_ACTIVITY_:
The records below must be copied in full, exactly as they read.

_DATASET ENTRIES_:
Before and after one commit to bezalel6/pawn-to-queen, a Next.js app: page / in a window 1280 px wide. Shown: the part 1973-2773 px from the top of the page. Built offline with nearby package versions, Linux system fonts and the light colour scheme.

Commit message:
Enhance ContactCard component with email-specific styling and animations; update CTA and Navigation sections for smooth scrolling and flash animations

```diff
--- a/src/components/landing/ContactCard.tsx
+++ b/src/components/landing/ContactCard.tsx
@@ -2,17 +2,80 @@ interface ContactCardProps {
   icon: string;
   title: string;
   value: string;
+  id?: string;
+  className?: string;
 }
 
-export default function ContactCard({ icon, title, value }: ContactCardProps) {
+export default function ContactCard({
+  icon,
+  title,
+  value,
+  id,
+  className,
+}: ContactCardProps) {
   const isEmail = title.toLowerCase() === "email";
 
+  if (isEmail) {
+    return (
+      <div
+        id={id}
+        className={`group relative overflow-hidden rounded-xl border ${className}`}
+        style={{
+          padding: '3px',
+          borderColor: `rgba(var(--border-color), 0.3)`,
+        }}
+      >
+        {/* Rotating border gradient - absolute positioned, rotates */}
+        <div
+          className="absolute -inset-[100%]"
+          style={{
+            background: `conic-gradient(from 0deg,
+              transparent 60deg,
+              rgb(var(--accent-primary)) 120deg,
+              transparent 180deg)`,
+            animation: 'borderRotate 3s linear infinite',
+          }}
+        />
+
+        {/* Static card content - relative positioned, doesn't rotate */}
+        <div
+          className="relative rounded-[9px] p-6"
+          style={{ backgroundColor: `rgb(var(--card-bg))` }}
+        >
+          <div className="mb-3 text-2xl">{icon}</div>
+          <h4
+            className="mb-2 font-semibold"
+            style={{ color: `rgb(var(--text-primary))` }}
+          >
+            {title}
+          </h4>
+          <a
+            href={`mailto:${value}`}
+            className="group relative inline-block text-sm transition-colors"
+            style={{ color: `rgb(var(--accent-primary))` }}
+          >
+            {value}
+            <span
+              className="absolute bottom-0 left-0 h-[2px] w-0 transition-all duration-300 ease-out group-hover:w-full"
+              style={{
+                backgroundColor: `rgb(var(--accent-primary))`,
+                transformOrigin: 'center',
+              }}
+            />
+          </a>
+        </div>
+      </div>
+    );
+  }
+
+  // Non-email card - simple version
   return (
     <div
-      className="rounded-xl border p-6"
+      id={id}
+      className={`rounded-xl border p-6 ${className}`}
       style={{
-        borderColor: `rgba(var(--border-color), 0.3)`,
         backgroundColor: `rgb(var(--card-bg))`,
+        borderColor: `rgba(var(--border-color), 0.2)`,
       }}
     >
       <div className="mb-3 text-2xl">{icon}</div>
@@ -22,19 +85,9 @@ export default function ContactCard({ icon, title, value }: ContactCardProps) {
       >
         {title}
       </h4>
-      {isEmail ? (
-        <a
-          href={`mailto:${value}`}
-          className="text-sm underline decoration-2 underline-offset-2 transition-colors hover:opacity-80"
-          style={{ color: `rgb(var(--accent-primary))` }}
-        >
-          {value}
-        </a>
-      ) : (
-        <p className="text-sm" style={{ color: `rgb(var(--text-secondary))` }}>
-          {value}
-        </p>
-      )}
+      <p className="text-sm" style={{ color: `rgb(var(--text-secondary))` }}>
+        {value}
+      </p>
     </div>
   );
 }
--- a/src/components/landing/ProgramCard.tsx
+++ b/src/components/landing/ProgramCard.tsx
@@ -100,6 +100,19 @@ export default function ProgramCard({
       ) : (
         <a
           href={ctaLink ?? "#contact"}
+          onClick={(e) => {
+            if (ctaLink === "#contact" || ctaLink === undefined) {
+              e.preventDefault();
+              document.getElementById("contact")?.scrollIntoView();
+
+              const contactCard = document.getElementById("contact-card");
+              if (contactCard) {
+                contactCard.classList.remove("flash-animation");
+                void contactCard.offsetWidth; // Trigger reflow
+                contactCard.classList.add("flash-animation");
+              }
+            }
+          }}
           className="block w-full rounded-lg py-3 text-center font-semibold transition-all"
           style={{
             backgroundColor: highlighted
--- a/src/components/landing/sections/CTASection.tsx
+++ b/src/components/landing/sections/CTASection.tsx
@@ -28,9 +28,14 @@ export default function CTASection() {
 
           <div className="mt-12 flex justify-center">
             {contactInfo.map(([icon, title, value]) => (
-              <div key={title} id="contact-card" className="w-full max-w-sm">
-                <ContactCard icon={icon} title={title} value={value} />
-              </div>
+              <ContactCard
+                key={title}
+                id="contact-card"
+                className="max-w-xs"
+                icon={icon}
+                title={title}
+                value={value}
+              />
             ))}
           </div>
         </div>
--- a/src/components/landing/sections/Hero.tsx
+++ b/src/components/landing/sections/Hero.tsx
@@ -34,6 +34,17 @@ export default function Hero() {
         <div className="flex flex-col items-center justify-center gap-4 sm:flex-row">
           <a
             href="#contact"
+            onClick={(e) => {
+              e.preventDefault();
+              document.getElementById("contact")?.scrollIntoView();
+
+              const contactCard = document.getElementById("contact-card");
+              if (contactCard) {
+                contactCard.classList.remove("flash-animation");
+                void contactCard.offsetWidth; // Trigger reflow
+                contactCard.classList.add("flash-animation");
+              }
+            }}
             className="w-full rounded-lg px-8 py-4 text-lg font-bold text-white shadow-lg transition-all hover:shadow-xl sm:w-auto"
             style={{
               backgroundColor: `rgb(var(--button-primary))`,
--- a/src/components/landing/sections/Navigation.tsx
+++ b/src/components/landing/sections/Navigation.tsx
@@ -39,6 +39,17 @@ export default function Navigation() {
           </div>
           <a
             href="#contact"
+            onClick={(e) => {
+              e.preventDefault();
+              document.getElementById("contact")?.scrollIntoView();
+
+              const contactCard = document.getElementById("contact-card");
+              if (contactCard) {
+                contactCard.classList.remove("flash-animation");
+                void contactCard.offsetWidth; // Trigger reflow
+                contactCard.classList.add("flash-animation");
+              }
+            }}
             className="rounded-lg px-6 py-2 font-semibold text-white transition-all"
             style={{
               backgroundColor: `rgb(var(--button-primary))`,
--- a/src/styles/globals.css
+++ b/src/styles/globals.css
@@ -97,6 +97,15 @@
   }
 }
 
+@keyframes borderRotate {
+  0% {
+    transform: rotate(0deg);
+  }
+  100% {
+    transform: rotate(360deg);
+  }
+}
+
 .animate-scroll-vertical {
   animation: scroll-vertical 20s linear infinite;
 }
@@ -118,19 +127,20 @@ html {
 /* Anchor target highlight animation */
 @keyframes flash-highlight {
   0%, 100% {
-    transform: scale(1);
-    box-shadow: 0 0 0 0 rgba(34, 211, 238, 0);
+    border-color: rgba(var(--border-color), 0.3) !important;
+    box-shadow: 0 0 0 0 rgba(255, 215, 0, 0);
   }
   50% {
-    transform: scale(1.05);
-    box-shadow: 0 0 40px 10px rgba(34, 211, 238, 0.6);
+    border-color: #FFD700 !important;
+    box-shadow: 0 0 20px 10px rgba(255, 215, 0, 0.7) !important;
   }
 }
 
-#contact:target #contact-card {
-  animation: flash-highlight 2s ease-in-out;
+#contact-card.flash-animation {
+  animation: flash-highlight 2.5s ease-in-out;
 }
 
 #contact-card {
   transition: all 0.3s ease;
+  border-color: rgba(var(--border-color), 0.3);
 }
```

_COMPLETED EXERCISE_:
Before and after one commit to bezalel6/pawn-to-queen, a Next.js app: page / in a window 1280 px wide. Shown: the part 1973-2773 px from the top of the page. Built offline with nearby package versions, Linux system fonts and the light colour scheme.

Commit message:
Enhance ContactCard component with email-specific styling and animations; update CTA and Navigation sections for smooth scrolling and flash animations

```diff
--- a/src/components/landing/ContactCard.tsx
+++ b/src/components/landing/ContactCard.tsx
@@ -2,17 +2,80 @@ interface ContactCardProps {
   icon: string;
   title: string;
   value: string;
+  id?: string;
+  className?: string;
 }
 
-export default function ContactCard({ icon, title, value }: ContactCardProps) {
+export default function ContactCard({
+  icon,
+  title,
+  value,
+  id,
+  className,
+}: ContactCardProps) {
   const isEmail = title.toLowerCase() === "email";
 
+  if (isEmail) {
+    return (
+      <div
+        id={id}
+        className={`group relative overflow-hidden rounded-xl border ${className}`}
+        style={{
+          padding: '3px',
+          borderColor: `rgba(var(--border-color), 0.3)`,
+        }}
+      >
+        {/* Rotating border gradient - absolute positioned, rotates */}
+        <div
+          className="absolute -inset-[100%]"
+          style={{
+            background: `conic-gradient(from 0deg,
+              transparent 60deg,
+              rgb(var(--accent-primary)) 120deg,
+              transparent 180deg)`,
+            animation: 'borderRotate 3s linear infinite',
+          }}
+        />
+
+        {/* Static card content - relative positioned, doesn't rotate */}
+        <div
+          className="relative rounded-[9px] p-6"
+          style={{ backgroundColor: `rgb(var(--card-bg))` }}
+        >
+          <div className="mb-3 text-2xl">{icon}</div>
+          <h4
+            className="mb-2 font-semibold"
+            style={{ color: `rgb(var(--text-primary))` }}
+          >
+            {title}
+          </h4>
+          <a
+            href={`mailto:${value}`}
+            className="group relative inline-block text-sm transition-colors"
+            style={{ color: `rgb(var(--accent-primary))` }}
+          >
+            {value}
+            <span
+              className="absolute bottom-0 left-0 h-[2px] w-0 transition-all duration-300 ease-out group-hover:w-full"
+              style={{
+                backgroundColor: `rgb(var(--accent-primary))`,
+                transformOrigin: 'center',
+              }}
+            />
+          </a>
+        </div>
+      </div>
+    );
+  }
+
+  // Non-email card - simple version
   return (
     <div
-      className="rounded-xl border p-6"
+      id={id}
+      className={`rounded-xl border p-6 ${className}`}
       style={{
-        borderColor: `rgba(var(--border-color), 0.3)`,
         backgroundColor: `rgb(var(--card-bg))`,
+        borderColor: `rgba(var(--border-color), 0.2)`,
       }}
     >
       <div className="mb-3 text-2xl">{icon}</div>
@@ -22,19 +85,9 @@ export default function ContactCard({ icon, title, value }: ContactCardProps) {
       >
         {title}
       </h4>
-      {isEmail ? (
-        <a
-          href={`mailto:${value}`}
-          className="text-sm underline decoration-2 underline-offset-2 transition-colors hover:opacity-80"
-          style={{ color: `rgb(var(--accent-primary))` }}
-        >
-          {value}
-        </a>
-      ) : (
-        <p className="text-sm" style={{ color: `rgb(var(--text-secondary))` }}>
-          {value}
-        </p>
-      )}
+      <p className="text-sm" style={{ color: `rgb(var(--text-secondary))` }}>
+        {value}
+      </p>
     </div>
   );
 }
--- a/src/components/landing/ProgramCard.tsx
+++ b/src/components/landing/ProgramCard.tsx
@@ -100,6 +100,19 @@ export default function ProgramCard({
       ) : (
         <a
           href={ctaLink ?? "#contact"}
+          onClick={(e) => {
+            if (ctaLink === "#contact" || ctaLink === undefined) {
+              e.preventDefault();
+              document.getElementById("contact")?.scrollIntoView();
+
+              const contactCard = document.getElementById("contact-card");
+              if (contactCard) {
+                contactCard.classList.remove("flash-animation");
+                void contactCard.offsetWidth; // Trigger reflow
+                contactCard.classList.add("flash-animation");
+              }
+            }
+          }}
           className="block w-full rounded-lg py-3 text-center font-semibold transition-all"
           style={{
             backgroundColor: highlighted
--- a/src/components/landing/sections/CTASection.tsx
+++ b/src/components/landing/sections/CTASection.tsx
@@ -28,9 +28,14 @@ export default function CTASection() {
 
           <div className="mt-12 flex justify-center">
             {contactInfo.map(([icon, title, value]) => (
-              <div key={title} id="contact-card" className="w-full max-w-sm">
-                <ContactCard icon={icon} title={title} value={value} />
-              </div>
+              <ContactCard
+                key={title}
+                id="contact-card"
+                className="max-w-xs"
+                icon={icon}
+                title={title}
+                value={value}
+              />
             ))}
           </div>
         </div>
--- a/src/components/landing/sections/Hero.tsx
+++ b/src/components/landing/sections/Hero.tsx
@@ -34,6 +34,17 @@ export default function Hero() {
         <div className="flex flex-col items-center justify-center gap-4 sm:flex-row">
           <a
             href="#contact"
+            onClick={(e) => {
+              e.preventDefault();
+              document.getElementById("contact")?.scrollIntoView();
+
+              const contactCard = document.getElementById("contact-card");
+              if (contactCard) {
+                contactCard.classList.remove("flash-animation");
+                void contactCard.offsetWidth; // Trigger reflow
+                contactCard.classList.add("flash-animation");
+              }
+            }}
             className="w-full rounded-lg px-8 py-4 text-lg font-bold text-white shadow-lg transition-all hover:shadow-xl sm:w-auto"
             style={{
               backgroundColor: `rgb(var(--button-primary))`,
--- a/src/components/landing/sections/Navigation.tsx
+++ b/src/components/landing/sections/Navigation.tsx
@@ -39,6 +39,17 @@ export default function Navigation() {
           </div>
           <a
             href="#contact"
+            onClick={(e) => {
+              e.preventDefault();
+              document.getElementById("contact")?.scrollIntoView();
+
+              const contactCard = document.getElementById("contact-card");
+              if (contactCard) {
+                contactCard.classList.remove("flash-animation");
+                void contactCard.offsetWidth; // Trigger reflow
+                contactCard.classList.add("flash-animation");
+              }
+            }}
             className="rounded-lg px-6 py-2 font-semibold text-white transition-all"
             style={{
               backgroundColor: `rgb(var(--button-primary))`,
--- a/src/styles/globals.css
+++ b/src/styles/globals.css
@@ -97,6 +97,15 @@
   }
 }
 
+@keyframes borderRotate {
+  0% {
+    transform: rotate(0deg);
+  }
+  100% {
+    transform: rotate(360deg);
+  }
+}
+
 .animate-scroll-vertical {
   animation: scroll-vertical 20s linear infinite;
 }
@@ -118,19 +127,20 @@ html {
 /* Anchor target highlight animation */
 @keyframes flash-highlight {
   0%, 100% {
-    transform: scale(1);
-    box-shadow: 0 0 0 0 rgba(34, 211, 238, 0);
+    border-color: rgba(var(--border-color), 0.3) !important;
+    box-shadow: 0 0 0 0 rgba(255, 215, 0, 0);
   }
   50% {
-    transform: scale(1.05);
-    box-shadow: 0 0 40px 10px rgba(34, 211, 238, 0.6);
+    border-color: #FFD700 !important;
+    box-shadow: 0 0 20px 10px rgba(255, 215, 0, 0.7) !important;
   }
 }
 
-#contact:target #contact-card {
-  animation: flash-highlight 2s ease-in-out;
+#contact-card.flash-animation {
+  animation: flash-highlight 2.5s ease-in-out;
 }
 
 #contact-card {
   transition: all 0.3s ease;
+  border-color: rgba(var(--border-color), 0.3);
 }
```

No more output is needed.